* [Brief]:
What is the number of lines in these records with "exitY" in them? Answer with that number only.
**** Data for review
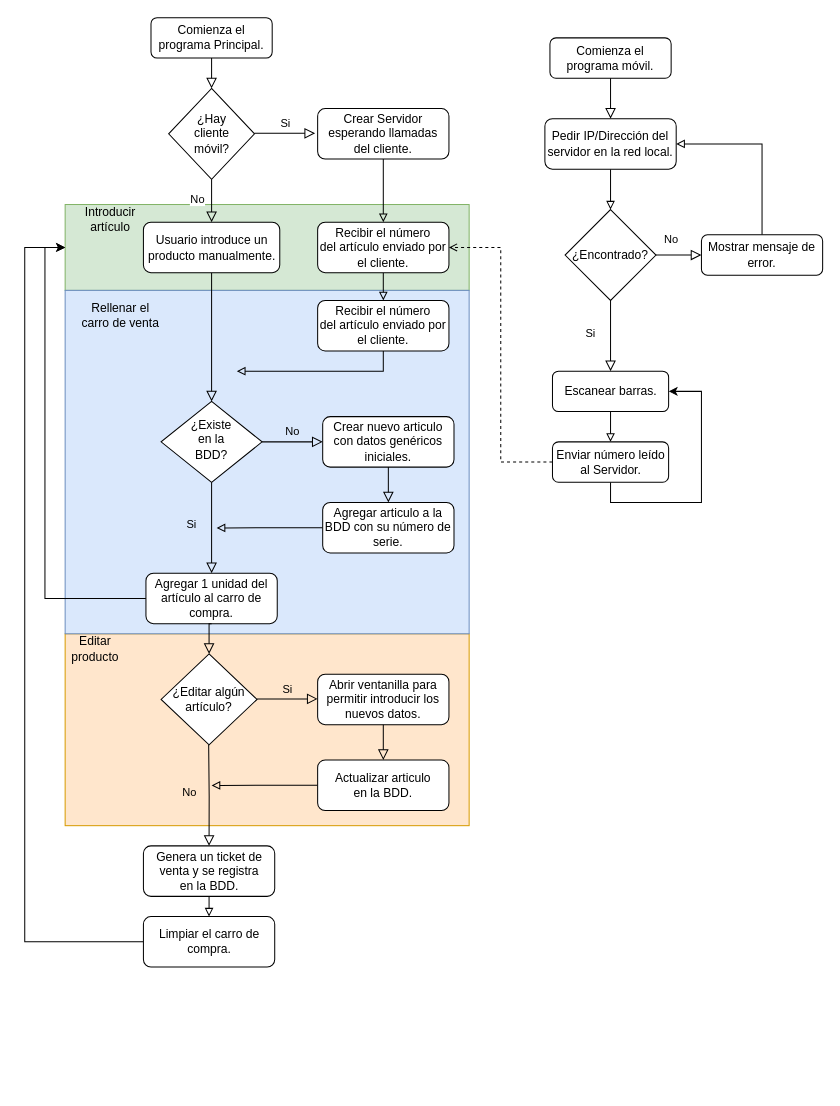
Earlier version of the draw.io diagram Diagramas/Secuencia.drawio (Haoen219/ProyectoFinal). Source tidied: cells renumbered, new cells numbered last; positions are measured from the earlier drawing's top-left corner, leaving out a move shared by most shapes. Both pictures are drawn from the tidied source at 101%, with x=0, y=0 at pixel (24, 17).
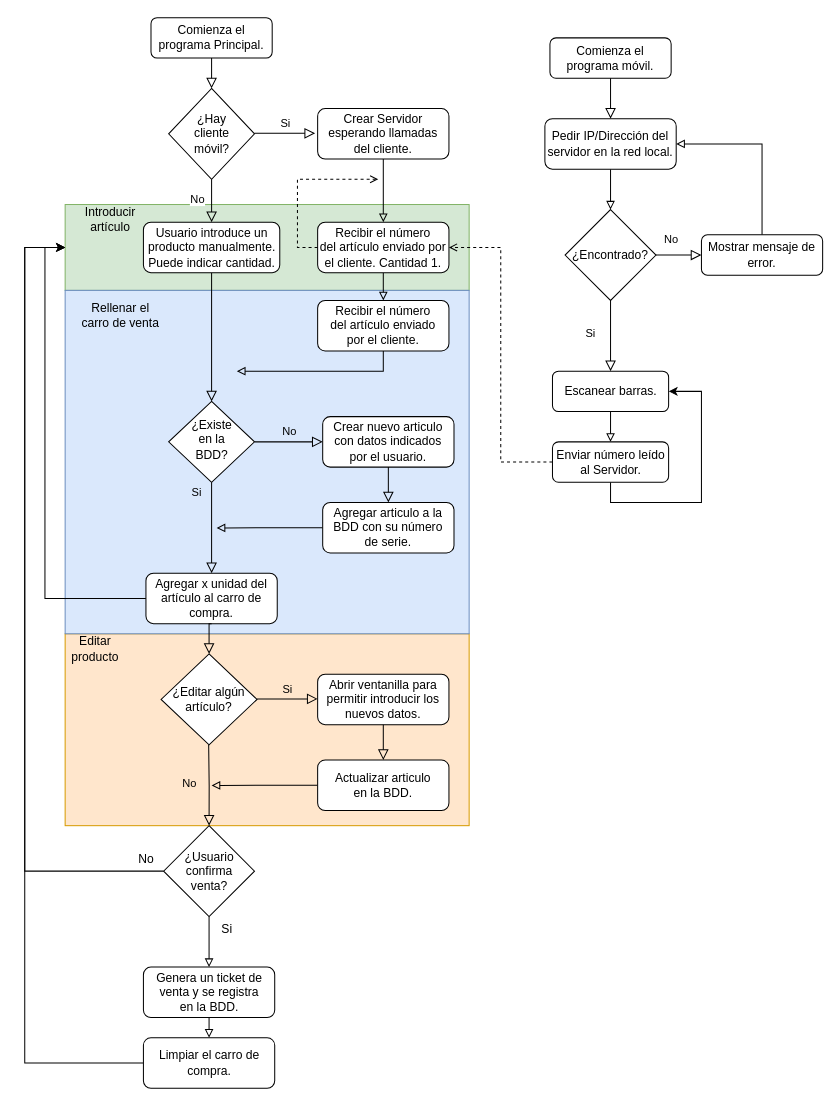
The same diagram, later.

Commit message (it also covers changes not shown here):
Actualización de la secuencia de operación.

The change refers to these unchanged cells:
```xml
<mxCell id="2" style="rounded=0;whiteSpace=wrap;html=1;fillColor=#d5e8d4;strokeColor=#82b366;" parent="1" vertex="1">
  <mxGeometry x="40" y="185" width="400" height="85" as="geometry" />
</mxCell>
```

Diff of the diagram source:
```diff
@@
     <mxCell id="7" value="Si" style="rounded=0;html=1;jettySize=auto;fontSize=11;endArrow=block;endFill=0;endSize=8;strokeWidth=1;shadow=0;labelBackgroundColor=none;edgeStyle=orthogonalEdgeStyle;entryX=0.5;entryY=0;entryDx=0;entryDy=0;" parent="1" edge="1" source="9" target="12">
-      <mxGeometry x="-0.06" y="-20" relative="1" as="geometry" />
+      <mxGeometry x="-0.78" y="-15" relative="1" as="geometry" />
     </mxCell>
@@
     <mxCell id="9" value="¿Existe&lt;div&gt;en&amp;nbsp;&lt;span style=&quot;background-color: initial;&quot;&gt;la&lt;/span&gt;&lt;/div&gt;&lt;div&gt;&lt;span style=&quot;background-color: initial;&quot;&gt;BDD?&lt;/span&gt;&lt;/div&gt;" style="rhombus;whiteSpace=wrap;html=1;shadow=0;fontFamily=Helvetica;fontSize=12;align=center;strokeWidth=1;spacing=6;spacingTop=-4;" parent="1" vertex="1">
-      <mxGeometry x="135" y="380" width="100" height="80" as="geometry" />
+      <mxGeometry x="142.5" y="380" width="85" height="80" as="geometry" />
     </mxCell>
-    <mxCell id="10" value="Crear nuevo articulo con datos genéricos iniciales." style="rounded=1;whiteSpace=wrap;html=1;fontSize=12;glass=0;strokeWidth=1;shadow=0;" parent="1" vertex="1">
+    <mxCell id="10" value="Crear nuevo articulo con datos indicados&lt;div&gt;por el usuario.&lt;/div&gt;" style="rounded=1;whiteSpace=wrap;html=1;fontSize=12;glass=0;strokeWidth=1;shadow=0;" parent="1" vertex="1">
       <mxGeometry x="295" y="395" width="130" height="50" as="geometry" />
     </mxCell>
@@
-    <mxCell id="12" value="Agregar 1 unidad del&lt;div&gt;artículo al carro de compra.&lt;/div&gt;" style="rounded=1;whiteSpace=wrap;html=1;fontSize=12;glass=0;strokeWidth=1;shadow=0;" parent="1" vertex="1">
+    <mxCell id="12" value="Agregar x unidad del&lt;div&gt;artículo al carro de compra.&lt;/div&gt;" style="rounded=1;whiteSpace=wrap;html=1;fontSize=12;glass=0;strokeWidth=1;shadow=0;" parent="1" vertex="1">
       <mxGeometry x="120" y="550" width="130" height="50" as="geometry" />
     </mxCell>
-    <mxCell id="13" value="Usuario introduce un producto manualmente." style="rounded=1;whiteSpace=wrap;html=1;fontSize=12;glass=0;strokeWidth=1;shadow=0;" parent="1" vertex="1">
+    <mxCell id="13" value="Usuario introduce un producto manualmente.&lt;div&gt;Puede indicar cantidad.&lt;/div&gt;" style="rounded=1;whiteSpace=wrap;html=1;fontSize=12;glass=0;strokeWidth=1;shadow=0;" parent="1" vertex="1">
       <mxGeometry x="117.5" y="202.5" width="135" height="50" as="geometry" />
     </mxCell>
@@
     <mxCell id="15" value="Genera un ticket de venta y se registra&lt;div&gt;en la BDD.&lt;/div&gt;" style="rounded=1;whiteSpace=wrap;html=1;fontSize=12;glass=0;strokeWidth=1;shadow=0;" parent="1" vertex="1">
-      <mxGeometry x="117.5" y="820" width="130" height="50" as="geometry" />
+      <mxGeometry x="117.5" y="940" width="130" height="50" as="geometry" />
     </mxCell>
     <mxCell id="16" style="edgeStyle=orthogonalEdgeStyle;rounded=0;jettySize=auto;html=1;exitX=0;exitY=0.5;exitDx=0;exitDy=0;entryX=0;entryY=0.5;entryDx=0;entryDy=0;" parent="1" edge="1" source="17" target="2">
       <mxGeometry relative="1" as="geometry">
         <Array as="points">
-          <mxPoint y="915" />
+          <mxPoint y="1035" />
           <mxPoint y="228" />
         </Array>
       </mxGeometry>
     </mxCell>
     <mxCell id="17" value="Limpiar el carro de compra." style="rounded=1;whiteSpace=wrap;html=1;fontSize=12;glass=0;strokeWidth=1;shadow=0;" parent="1" vertex="1">
-      <mxGeometry x="117.5" y="890" width="130" height="50" as="geometry" />
+      <mxGeometry x="117.5" y="1010" width="130" height="50" as="geometry" />
     </mxCell>
@@
-    <mxCell id="20" value="Agregar articulo a la BDD con su número de serie." style="rounded=1;whiteSpace=wrap;html=1;fontSize=12;glass=0;strokeWidth=1;shadow=0;" parent="1" vertex="1">
+    <mxCell id="20" value="Agregar articulo a la BDD con su número&lt;div&gt;de serie.&lt;/div&gt;" style="rounded=1;whiteSpace=wrap;html=1;fontSize=12;glass=0;strokeWidth=1;shadow=0;" parent="1" vertex="1">
       <mxGeometry x="295" y="480" width="130" height="50" as="geometry" />
     </mxCell>
@@
-    <mxCell id="28" value="No" style="rounded=0;html=1;jettySize=auto;fontSize=11;endArrow=block;endFill=0;endSize=8;strokeWidth=1;shadow=0;labelBackgroundColor=none;edgeStyle=orthogonalEdgeStyle;entryX=0.5;entryY=0;entryDx=0;entryDy=0;" parent="1" edge="1" target="15">
+    <mxCell id="28" value="No" style="rounded=0;html=1;jettySize=auto;fontSize=11;endArrow=block;endFill=0;endSize=8;strokeWidth=1;shadow=0;labelBackgroundColor=none;edgeStyle=orthogonalEdgeStyle;entryX=0.5;entryY=0;entryDx=0;entryDy=0;" parent="1" edge="1" target="59">
       <mxGeometry x="-0.06" y="-20" relative="1" as="geometry">
         <mxPoint x="182.1" y="720" as="sourcePoint" />
       </mxGeometry>
     </mxCell>
@@
-    <mxCell id="54" value="Recibir el número&lt;div&gt;del artículo enviado por el cliente.&lt;/div&gt;" style="rounded=1;whiteSpace=wrap;html=1;fontSize=12;glass=0;strokeWidth=1;shadow=0;" parent="1" vertex="1">
+    <mxCell id="54" value="Recibir el número&lt;div&gt;del artículo enviado por el cliente. Cantidad 1.&lt;/div&gt;" style="rounded=1;whiteSpace=wrap;html=1;fontSize=12;glass=0;strokeWidth=1;shadow=0;" parent="1" vertex="1">
       <mxGeometry x="290" y="202.5" width="130" height="50" as="geometry" />
     </mxCell>
-    <mxCell id="55" value="Recibir el número&lt;div&gt;del artículo enviado por el cliente.&lt;/div&gt;" style="rounded=1;whiteSpace=wrap;html=1;fontSize=12;glass=0;strokeWidth=1;shadow=0;" parent="1" vertex="1">
+    <mxCell id="55" value="Recibir el número&lt;div&gt;del artículo enviado&lt;/div&gt;&lt;div&gt;por el cliente.&lt;/div&gt;" style="rounded=1;whiteSpace=wrap;html=1;fontSize=12;glass=0;strokeWidth=1;shadow=0;" parent="1" vertex="1">
       <mxGeometry x="290" y="280" width="130" height="50" as="geometry" />
     </mxCell>
@@
+    <mxCell id="57" style="edgeStyle=orthogonalEdgeStyle;rounded=0;jettySize=auto;html=1;exitX=0.5;exitY=1;exitDx=0;exitDy=0;entryX=0.5;entryY=0;entryDx=0;entryDy=0;endArrow=block;endFill=0;" parent="1" edge="1" source="59" target="15">
+      <mxGeometry relative="1" as="geometry" />
+    </mxCell>
+    <mxCell id="58" style="edgeStyle=orthogonalEdgeStyle;rounded=0;jettySize=auto;html=1;exitX=0;exitY=0.5;exitDx=0;exitDy=0;entryX=0;entryY=0.5;entryDx=0;entryDy=0;" parent="1" edge="1" source="59" target="2">
+      <mxGeometry relative="1" as="geometry">
+        <Array as="points">
+          <mxPoint y="845" />
+          <mxPoint y="228" />
+        </Array>
+      </mxGeometry>
+    </mxCell>
+    <mxCell id="59" value="¿Usuario&lt;div&gt;confirma&lt;/div&gt;&lt;div&gt;venta?&lt;/div&gt;" style="rhombus;whiteSpace=wrap;html=1;" parent="1" vertex="1">
+      <mxGeometry x="137.5" y="800" width="90" height="90" as="geometry" />
+    </mxCell>
+    <mxCell id="60" value="No" style="text;html=1;align=center;verticalAlign=middle;strokeColor=none;fillColor=none;" parent="1" vertex="1">
+      <mxGeometry x="100" y="818" width="40" height="30" as="geometry" />
+    </mxCell>
+    <mxCell id="61" value="Si" style="text;html=1;align=center;verticalAlign=middle;strokeColor=none;fillColor=none;" parent="1" vertex="1">
+      <mxGeometry x="185" y="888" width="30" height="30" as="geometry" />
+    </mxCell>
+    <mxCell id="62" style="edgeStyle=orthogonalEdgeStyle;rounded=0;jettySize=auto;html=1;exitX=0;exitY=0.5;exitDx=0;exitDy=0;dashed=1;endArrow=open;endFill=0;" parent="1" edge="1" source="54">
+      <mxGeometry relative="1" as="geometry">
+        <mxPoint x="350" y="160" as="targetPoint" />
+        <Array as="points">
+          <mxPoint x="270" y="228" />
+          <mxPoint x="270" y="160" />
+        </Array>
+      </mxGeometry>
+    </mxCell>
```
********
* [Expected answer]:
4